(EXTRACTED RECORDS begins)

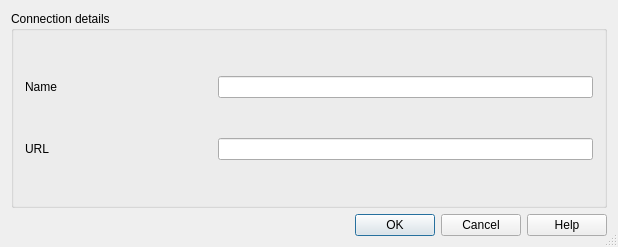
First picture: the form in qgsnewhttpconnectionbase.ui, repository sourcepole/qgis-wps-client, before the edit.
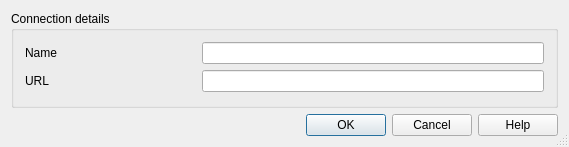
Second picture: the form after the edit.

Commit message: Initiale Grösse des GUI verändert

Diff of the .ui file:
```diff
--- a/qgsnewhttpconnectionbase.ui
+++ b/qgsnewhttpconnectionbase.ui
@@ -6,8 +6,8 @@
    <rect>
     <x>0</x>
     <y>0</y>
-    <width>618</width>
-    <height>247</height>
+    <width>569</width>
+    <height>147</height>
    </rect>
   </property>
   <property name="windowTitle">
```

(EXTRACTED RECORDS ends)
(EXTRACTED RECORDS begins)

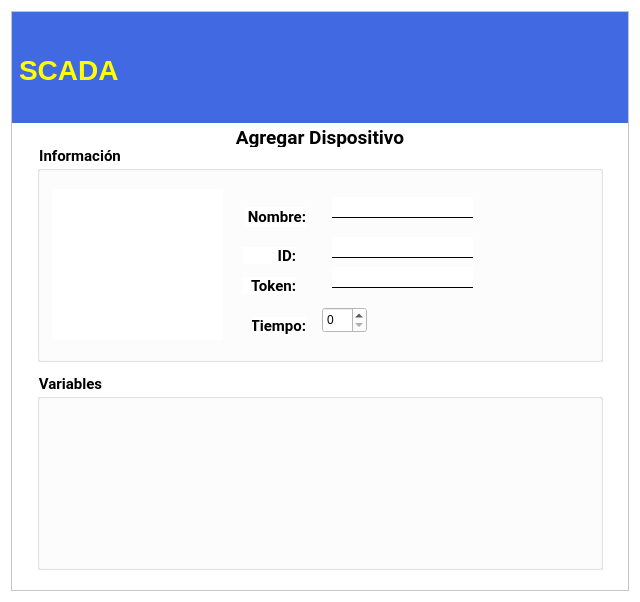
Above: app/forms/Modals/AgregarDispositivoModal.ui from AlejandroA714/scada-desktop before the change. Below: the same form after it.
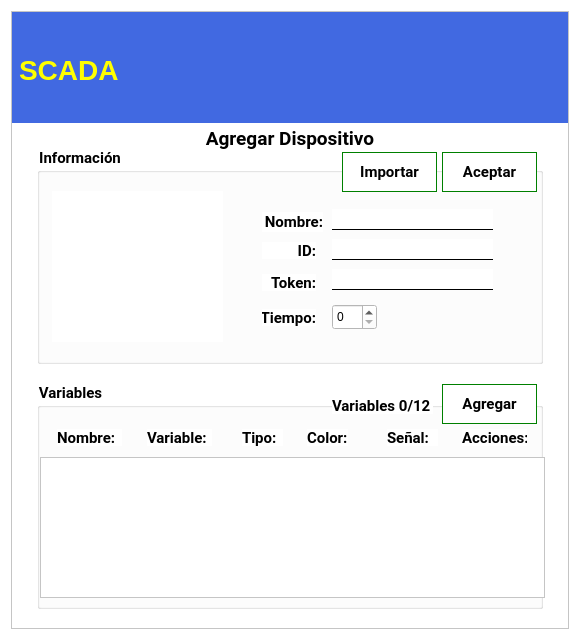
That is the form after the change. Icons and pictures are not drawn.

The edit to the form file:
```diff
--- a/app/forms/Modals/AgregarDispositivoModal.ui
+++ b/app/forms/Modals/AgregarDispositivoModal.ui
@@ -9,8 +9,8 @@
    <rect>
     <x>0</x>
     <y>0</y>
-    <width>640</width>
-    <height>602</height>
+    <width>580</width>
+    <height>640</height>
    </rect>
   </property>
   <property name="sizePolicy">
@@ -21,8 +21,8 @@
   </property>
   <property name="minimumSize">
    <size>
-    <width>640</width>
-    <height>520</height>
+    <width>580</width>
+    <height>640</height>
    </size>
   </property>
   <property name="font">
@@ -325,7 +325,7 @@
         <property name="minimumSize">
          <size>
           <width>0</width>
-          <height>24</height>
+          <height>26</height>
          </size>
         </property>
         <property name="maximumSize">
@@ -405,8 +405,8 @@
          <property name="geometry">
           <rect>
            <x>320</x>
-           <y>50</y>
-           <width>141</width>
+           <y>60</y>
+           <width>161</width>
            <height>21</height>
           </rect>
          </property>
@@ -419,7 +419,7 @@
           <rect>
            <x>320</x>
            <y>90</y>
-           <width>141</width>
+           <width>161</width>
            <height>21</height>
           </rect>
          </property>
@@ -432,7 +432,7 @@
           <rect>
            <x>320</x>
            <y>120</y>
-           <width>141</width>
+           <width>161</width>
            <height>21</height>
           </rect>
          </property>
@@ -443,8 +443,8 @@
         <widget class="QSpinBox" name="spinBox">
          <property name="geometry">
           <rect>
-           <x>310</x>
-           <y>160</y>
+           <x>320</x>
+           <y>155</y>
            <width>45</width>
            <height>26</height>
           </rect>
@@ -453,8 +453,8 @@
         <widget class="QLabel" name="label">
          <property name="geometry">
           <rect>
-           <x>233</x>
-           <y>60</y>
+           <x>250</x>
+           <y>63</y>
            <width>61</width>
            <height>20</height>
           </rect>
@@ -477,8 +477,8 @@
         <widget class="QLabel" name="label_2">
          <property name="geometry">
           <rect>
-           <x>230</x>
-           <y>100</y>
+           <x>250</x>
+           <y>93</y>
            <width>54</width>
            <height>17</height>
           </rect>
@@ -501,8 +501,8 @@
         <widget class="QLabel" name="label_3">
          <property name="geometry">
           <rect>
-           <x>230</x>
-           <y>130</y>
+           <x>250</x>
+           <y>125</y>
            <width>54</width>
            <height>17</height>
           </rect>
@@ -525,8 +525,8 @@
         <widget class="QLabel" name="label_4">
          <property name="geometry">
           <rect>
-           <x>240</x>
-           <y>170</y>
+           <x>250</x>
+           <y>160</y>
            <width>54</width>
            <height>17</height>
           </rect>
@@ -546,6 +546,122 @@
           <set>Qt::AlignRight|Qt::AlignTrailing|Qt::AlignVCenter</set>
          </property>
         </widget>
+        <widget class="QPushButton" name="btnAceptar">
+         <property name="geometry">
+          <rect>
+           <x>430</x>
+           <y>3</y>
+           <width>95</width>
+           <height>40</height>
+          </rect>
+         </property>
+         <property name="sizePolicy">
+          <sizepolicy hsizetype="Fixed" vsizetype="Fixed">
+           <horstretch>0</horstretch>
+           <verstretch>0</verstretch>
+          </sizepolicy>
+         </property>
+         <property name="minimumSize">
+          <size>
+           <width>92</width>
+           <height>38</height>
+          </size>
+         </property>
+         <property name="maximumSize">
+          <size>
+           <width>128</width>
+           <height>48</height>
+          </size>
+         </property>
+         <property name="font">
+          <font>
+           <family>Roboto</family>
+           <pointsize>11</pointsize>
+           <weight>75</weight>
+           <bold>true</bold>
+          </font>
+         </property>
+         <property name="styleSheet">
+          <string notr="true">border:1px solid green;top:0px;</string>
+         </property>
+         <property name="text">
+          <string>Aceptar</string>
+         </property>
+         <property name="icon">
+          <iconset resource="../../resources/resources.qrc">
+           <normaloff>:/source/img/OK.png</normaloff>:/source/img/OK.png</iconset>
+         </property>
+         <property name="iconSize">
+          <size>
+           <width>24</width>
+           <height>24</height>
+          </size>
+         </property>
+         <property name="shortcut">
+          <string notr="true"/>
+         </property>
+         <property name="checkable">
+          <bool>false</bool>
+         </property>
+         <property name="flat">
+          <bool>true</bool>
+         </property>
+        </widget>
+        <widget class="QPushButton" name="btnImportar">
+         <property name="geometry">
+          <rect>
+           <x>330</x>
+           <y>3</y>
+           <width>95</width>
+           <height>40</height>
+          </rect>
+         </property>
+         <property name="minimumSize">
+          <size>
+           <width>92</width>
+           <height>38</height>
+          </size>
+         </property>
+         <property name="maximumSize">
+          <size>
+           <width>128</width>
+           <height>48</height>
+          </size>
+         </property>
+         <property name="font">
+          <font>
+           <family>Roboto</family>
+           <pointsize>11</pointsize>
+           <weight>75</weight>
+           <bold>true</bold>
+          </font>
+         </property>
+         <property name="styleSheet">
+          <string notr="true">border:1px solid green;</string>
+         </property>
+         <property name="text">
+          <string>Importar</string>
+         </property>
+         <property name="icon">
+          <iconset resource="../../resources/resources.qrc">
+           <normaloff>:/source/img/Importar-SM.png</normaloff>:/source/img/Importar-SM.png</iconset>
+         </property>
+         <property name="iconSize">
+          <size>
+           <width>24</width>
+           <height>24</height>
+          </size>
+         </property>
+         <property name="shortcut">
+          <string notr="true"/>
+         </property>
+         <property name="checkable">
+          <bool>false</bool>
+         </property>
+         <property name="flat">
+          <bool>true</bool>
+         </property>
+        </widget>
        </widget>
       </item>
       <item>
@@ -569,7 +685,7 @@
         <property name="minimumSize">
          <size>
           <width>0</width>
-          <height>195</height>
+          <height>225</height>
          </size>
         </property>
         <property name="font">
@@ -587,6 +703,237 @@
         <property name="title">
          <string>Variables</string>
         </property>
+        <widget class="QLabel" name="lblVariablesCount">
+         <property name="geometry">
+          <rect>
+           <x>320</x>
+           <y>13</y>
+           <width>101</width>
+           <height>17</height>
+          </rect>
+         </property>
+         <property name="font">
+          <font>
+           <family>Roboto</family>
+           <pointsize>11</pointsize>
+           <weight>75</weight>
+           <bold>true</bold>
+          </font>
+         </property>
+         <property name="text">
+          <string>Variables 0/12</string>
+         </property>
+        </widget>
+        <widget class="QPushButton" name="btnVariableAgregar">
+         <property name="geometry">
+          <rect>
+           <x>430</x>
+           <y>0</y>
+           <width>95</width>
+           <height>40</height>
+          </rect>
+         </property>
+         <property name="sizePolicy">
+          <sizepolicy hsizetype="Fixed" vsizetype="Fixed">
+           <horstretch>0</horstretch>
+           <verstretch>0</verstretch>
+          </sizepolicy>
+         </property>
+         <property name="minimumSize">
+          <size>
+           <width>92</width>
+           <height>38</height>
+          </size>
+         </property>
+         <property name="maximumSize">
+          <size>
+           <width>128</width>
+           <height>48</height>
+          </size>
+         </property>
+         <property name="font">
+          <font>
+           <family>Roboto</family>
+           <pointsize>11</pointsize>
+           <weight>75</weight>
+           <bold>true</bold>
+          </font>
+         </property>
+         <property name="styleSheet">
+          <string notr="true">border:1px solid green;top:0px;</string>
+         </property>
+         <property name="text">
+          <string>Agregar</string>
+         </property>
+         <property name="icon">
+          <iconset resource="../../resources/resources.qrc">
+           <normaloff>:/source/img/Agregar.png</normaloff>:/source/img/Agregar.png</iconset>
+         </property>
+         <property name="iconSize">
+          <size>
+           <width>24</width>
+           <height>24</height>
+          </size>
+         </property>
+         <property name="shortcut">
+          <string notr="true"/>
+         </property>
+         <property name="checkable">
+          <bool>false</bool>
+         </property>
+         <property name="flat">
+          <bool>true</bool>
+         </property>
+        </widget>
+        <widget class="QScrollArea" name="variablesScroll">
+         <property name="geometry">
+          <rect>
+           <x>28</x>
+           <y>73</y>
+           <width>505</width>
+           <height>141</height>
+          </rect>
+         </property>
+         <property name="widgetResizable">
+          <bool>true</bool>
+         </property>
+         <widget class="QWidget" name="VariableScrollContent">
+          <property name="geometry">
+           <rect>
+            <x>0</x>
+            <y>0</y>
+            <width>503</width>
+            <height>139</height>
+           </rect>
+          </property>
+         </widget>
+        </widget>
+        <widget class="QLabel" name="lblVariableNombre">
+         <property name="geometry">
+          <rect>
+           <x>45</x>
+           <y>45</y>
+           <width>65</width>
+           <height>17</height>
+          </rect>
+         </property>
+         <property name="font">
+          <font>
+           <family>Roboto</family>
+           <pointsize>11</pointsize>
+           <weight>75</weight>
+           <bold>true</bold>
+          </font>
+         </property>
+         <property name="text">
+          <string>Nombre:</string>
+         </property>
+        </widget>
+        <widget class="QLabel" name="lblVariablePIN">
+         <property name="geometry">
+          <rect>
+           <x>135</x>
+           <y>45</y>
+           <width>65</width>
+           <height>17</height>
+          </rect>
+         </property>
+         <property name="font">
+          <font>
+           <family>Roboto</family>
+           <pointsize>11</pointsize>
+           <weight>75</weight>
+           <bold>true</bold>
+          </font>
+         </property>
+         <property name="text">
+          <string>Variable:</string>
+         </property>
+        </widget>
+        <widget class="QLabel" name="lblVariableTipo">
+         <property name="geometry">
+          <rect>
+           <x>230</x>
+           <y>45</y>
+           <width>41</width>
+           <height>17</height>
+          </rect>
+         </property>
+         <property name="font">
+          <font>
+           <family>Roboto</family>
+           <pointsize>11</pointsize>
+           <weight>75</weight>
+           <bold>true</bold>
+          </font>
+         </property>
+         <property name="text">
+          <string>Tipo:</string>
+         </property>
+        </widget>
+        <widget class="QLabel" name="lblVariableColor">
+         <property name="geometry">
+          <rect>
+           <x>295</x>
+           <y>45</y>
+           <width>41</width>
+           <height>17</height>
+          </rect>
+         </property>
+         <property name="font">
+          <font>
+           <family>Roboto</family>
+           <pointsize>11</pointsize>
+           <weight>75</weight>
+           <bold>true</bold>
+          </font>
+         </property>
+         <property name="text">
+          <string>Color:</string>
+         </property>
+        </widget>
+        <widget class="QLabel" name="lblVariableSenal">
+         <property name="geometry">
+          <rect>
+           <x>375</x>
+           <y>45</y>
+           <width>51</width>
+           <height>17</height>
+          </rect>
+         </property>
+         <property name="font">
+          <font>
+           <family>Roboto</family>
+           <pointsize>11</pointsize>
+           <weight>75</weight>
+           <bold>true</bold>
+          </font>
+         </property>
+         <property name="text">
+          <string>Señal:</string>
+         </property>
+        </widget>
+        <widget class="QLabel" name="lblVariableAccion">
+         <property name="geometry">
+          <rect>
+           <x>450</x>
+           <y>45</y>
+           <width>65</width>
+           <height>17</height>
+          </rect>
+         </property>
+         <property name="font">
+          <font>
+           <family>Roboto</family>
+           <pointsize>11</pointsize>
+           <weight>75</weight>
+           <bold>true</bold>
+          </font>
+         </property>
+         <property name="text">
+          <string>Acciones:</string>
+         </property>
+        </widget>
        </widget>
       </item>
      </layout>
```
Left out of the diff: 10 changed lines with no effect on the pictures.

(EXTRACTED RECORDS ends)

• TASK DIRECTIONS:
Count the lines of the data that contain the string "before", and reply with that number alone.

• EXERCISE OUTPUT:
2